Exercise prompt - Which lines of the records contain the word "const"? Copy each one.

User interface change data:
----
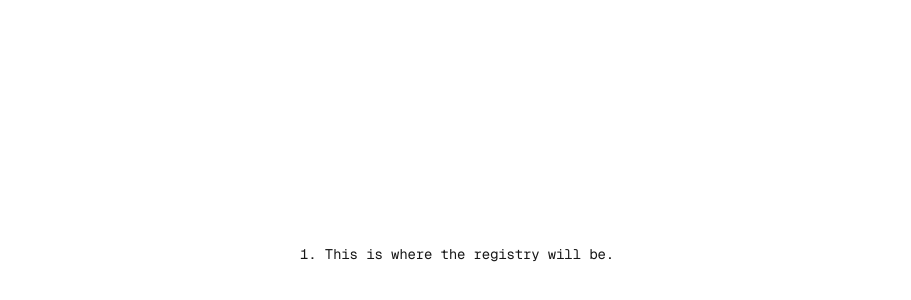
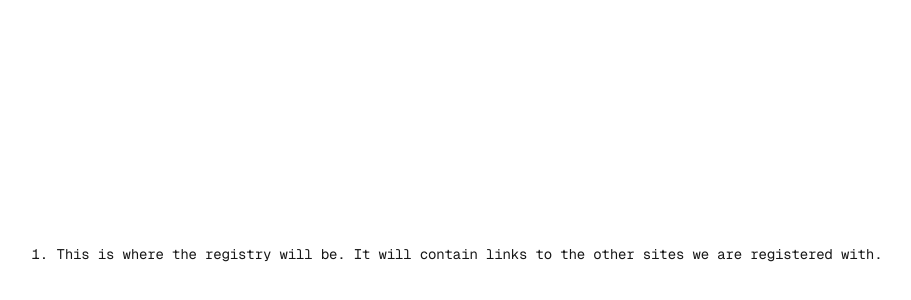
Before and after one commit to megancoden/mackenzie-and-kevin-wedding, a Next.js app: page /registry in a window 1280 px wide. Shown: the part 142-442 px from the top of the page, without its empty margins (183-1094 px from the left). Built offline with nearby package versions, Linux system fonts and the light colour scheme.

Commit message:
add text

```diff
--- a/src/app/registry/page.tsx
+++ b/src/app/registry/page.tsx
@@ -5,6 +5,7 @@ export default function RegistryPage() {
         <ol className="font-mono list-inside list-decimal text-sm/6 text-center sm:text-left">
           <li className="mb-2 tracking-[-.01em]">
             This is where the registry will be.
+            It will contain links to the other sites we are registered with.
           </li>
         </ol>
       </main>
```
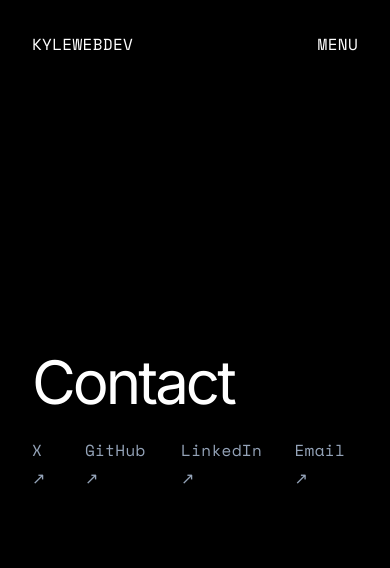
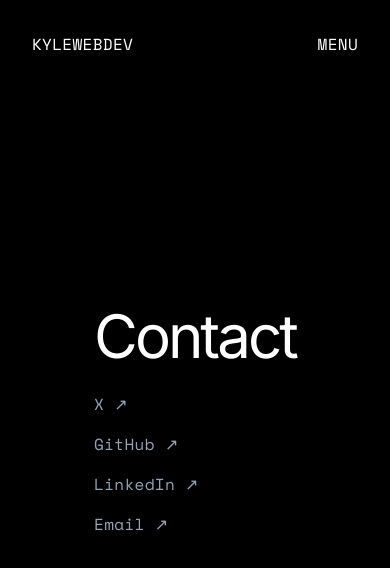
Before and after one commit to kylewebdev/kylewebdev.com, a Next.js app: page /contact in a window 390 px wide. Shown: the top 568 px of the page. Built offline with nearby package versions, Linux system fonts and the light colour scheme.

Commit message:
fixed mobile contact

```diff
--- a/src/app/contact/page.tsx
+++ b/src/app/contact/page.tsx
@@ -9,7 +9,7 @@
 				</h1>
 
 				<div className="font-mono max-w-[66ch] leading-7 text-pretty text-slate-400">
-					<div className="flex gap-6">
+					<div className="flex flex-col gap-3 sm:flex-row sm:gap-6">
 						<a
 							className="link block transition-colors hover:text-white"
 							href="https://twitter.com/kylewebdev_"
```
----
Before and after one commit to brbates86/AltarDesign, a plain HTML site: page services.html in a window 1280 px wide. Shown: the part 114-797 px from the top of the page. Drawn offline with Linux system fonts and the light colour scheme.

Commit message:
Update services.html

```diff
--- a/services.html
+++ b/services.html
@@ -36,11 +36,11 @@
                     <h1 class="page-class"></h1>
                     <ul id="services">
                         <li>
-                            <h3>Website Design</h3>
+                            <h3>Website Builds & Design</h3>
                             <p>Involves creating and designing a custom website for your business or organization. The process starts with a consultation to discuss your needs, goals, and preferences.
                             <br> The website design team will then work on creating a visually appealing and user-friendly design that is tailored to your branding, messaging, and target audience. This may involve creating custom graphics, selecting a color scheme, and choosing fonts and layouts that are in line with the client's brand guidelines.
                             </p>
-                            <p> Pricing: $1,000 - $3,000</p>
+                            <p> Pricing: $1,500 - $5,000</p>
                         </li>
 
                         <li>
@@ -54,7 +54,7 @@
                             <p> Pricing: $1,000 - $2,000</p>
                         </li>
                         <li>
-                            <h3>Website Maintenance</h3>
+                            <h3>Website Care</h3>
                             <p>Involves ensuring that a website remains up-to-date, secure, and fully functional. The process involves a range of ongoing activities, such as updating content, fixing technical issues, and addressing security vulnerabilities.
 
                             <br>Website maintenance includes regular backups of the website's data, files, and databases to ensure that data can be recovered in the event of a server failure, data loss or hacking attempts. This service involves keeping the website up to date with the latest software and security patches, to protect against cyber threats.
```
----
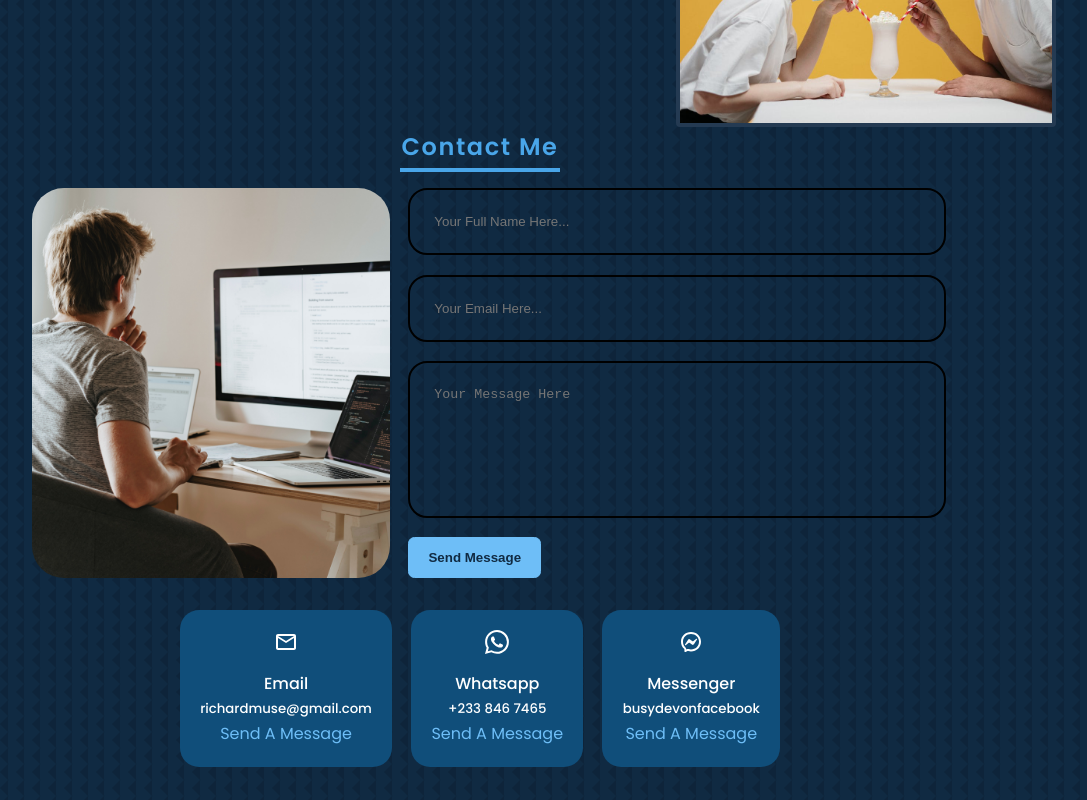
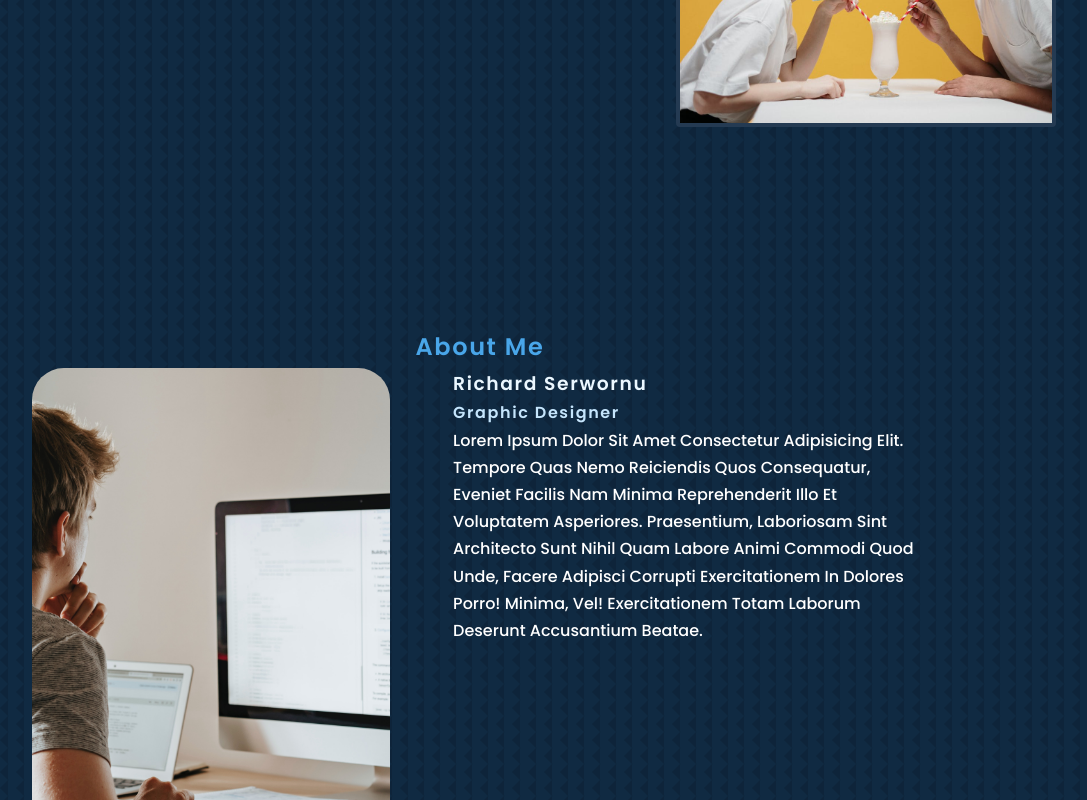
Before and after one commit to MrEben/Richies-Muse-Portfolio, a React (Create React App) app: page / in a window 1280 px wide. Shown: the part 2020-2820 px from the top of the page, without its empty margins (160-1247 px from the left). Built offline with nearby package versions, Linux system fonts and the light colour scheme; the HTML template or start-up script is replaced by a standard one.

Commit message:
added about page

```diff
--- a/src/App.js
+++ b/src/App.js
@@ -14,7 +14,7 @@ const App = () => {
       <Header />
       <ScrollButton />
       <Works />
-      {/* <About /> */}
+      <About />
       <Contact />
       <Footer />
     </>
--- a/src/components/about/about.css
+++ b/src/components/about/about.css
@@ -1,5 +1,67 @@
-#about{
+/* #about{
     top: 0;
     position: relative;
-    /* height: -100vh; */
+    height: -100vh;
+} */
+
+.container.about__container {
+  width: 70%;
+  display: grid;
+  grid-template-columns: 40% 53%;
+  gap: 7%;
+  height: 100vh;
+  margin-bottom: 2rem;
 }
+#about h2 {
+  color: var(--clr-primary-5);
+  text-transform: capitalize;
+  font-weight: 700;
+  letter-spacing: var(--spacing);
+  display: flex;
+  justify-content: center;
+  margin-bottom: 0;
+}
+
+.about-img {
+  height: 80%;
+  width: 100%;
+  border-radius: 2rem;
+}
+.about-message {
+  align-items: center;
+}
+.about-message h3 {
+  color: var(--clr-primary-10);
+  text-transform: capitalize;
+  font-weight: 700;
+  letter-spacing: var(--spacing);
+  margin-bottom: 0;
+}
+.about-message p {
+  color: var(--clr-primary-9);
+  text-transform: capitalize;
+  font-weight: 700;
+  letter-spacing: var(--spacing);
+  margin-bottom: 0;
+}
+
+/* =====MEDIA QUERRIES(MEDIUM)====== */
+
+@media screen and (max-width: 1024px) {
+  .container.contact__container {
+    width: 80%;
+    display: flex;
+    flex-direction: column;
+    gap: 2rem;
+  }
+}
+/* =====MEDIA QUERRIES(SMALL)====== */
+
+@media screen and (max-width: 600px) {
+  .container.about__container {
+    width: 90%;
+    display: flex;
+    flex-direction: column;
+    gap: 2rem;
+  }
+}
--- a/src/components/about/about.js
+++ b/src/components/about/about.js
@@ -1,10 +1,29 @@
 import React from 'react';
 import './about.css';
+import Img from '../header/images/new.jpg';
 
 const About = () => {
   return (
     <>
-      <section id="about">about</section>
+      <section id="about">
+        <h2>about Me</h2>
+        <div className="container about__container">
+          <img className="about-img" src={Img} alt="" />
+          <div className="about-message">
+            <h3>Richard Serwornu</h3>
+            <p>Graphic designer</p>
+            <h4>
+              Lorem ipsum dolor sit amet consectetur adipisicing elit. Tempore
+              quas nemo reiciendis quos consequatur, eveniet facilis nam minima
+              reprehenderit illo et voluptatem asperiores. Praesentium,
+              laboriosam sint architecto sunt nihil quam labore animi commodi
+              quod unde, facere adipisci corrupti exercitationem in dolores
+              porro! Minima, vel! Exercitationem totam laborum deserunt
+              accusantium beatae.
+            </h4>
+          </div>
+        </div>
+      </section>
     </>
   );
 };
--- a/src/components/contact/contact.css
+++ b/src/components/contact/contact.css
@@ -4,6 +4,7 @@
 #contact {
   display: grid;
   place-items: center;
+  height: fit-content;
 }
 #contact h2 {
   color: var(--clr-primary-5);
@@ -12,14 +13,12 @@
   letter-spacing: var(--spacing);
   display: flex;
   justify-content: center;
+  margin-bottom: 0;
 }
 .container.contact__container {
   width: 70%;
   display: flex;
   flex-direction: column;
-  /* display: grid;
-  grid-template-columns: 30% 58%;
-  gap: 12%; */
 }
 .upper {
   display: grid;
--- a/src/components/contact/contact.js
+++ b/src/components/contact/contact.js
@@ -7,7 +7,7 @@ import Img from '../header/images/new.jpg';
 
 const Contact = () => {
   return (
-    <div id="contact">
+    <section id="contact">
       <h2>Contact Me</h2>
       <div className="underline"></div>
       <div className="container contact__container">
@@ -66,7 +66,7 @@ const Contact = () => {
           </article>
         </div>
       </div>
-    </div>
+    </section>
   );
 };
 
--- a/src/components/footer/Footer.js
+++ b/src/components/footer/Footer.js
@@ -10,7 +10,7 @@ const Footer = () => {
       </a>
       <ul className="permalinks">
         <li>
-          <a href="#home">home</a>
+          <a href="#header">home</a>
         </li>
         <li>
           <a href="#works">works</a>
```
----
Output for this task -
@@ -14,7 +14,7 @@ const App = () => {
 const About = () => {
 const Contact = () => {
@@ -66,7 +66,7 @@ const Contact = () => {
@@ -10,7 +10,7 @@ const Footer = () => {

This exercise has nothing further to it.